*** Excerpted data

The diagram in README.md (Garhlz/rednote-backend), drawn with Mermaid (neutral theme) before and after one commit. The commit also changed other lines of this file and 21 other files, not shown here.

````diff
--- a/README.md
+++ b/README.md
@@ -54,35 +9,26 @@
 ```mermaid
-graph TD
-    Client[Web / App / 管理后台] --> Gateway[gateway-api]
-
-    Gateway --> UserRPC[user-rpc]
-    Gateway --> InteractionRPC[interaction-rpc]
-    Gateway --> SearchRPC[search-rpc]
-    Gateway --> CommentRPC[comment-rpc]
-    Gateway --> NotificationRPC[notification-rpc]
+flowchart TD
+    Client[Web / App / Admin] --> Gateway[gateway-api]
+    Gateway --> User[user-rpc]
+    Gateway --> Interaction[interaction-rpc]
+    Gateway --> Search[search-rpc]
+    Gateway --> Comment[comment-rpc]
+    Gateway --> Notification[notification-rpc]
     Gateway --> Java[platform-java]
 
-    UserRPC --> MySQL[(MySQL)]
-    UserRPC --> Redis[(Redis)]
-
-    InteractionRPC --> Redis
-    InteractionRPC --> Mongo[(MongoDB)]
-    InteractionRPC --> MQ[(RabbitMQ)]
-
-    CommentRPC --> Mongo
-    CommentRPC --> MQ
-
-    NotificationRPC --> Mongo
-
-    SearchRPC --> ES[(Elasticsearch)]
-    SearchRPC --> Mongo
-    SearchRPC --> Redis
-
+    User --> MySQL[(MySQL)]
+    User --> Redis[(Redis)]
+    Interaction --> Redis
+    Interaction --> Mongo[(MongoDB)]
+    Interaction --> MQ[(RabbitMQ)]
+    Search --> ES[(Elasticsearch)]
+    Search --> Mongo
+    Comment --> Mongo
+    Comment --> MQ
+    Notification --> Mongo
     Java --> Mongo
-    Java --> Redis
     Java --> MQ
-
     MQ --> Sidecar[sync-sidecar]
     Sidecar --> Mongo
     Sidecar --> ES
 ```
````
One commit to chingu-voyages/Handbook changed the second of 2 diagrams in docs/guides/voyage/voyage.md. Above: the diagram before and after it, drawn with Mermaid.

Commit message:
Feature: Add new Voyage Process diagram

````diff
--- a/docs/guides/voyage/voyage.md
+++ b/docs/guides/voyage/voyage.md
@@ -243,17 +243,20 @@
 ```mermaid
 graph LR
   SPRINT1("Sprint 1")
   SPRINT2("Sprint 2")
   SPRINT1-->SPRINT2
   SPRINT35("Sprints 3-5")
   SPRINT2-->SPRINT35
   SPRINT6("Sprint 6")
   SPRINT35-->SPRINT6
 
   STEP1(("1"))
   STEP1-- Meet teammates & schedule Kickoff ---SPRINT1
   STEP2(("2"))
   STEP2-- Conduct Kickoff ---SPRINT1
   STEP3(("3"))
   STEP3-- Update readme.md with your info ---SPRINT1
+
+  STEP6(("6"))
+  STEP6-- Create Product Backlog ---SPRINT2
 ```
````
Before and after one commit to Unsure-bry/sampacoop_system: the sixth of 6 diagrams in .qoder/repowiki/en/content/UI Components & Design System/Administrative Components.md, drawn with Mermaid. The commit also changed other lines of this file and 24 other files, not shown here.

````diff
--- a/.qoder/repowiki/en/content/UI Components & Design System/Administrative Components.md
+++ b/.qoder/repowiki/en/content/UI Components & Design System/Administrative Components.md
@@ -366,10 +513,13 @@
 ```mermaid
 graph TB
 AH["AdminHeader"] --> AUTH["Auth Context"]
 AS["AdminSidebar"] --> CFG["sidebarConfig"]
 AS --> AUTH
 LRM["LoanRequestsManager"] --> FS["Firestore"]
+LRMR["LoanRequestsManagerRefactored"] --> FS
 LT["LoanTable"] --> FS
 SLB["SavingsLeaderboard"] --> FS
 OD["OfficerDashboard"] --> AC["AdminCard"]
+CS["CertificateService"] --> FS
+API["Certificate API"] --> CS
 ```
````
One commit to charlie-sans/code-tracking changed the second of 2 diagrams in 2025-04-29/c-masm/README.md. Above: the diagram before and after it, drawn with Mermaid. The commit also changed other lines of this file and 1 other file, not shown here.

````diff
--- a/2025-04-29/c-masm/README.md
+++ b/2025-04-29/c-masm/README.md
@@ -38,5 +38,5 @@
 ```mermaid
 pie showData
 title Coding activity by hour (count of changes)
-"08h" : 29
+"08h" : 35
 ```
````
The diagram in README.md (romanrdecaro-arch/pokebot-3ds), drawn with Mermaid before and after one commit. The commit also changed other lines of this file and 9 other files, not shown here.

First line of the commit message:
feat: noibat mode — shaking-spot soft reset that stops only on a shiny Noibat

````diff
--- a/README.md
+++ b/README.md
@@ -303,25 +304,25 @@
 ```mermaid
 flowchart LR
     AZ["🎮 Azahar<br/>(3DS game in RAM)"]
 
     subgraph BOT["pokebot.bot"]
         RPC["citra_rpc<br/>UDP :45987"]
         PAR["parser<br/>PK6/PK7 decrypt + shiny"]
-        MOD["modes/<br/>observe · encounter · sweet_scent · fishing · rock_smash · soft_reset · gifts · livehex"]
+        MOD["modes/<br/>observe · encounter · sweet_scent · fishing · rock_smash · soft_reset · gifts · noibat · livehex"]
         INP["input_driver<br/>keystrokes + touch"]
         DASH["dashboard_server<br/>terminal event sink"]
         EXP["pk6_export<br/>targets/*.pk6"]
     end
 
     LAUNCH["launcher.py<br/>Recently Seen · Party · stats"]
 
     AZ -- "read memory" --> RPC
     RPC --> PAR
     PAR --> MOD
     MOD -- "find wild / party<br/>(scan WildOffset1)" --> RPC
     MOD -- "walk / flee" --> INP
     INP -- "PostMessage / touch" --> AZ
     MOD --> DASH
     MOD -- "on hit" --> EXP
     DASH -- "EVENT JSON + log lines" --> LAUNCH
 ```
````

******

> [What the exercise asks] What lines in the listing contain "masm"? Copy them all.

> [Task output]
One commit to charlie-sans/code-tracking changed the second of 2 diagrams in 2025-04-29/c-masm/README.md. Above: the diagram before and after it, drawn with Mermaid. The commit also changed other lines of this file and 1 other file, not shown here.
--- a/2025-04-29/c-masm/README.md
+++ b/2025-04-29/c-masm/README.md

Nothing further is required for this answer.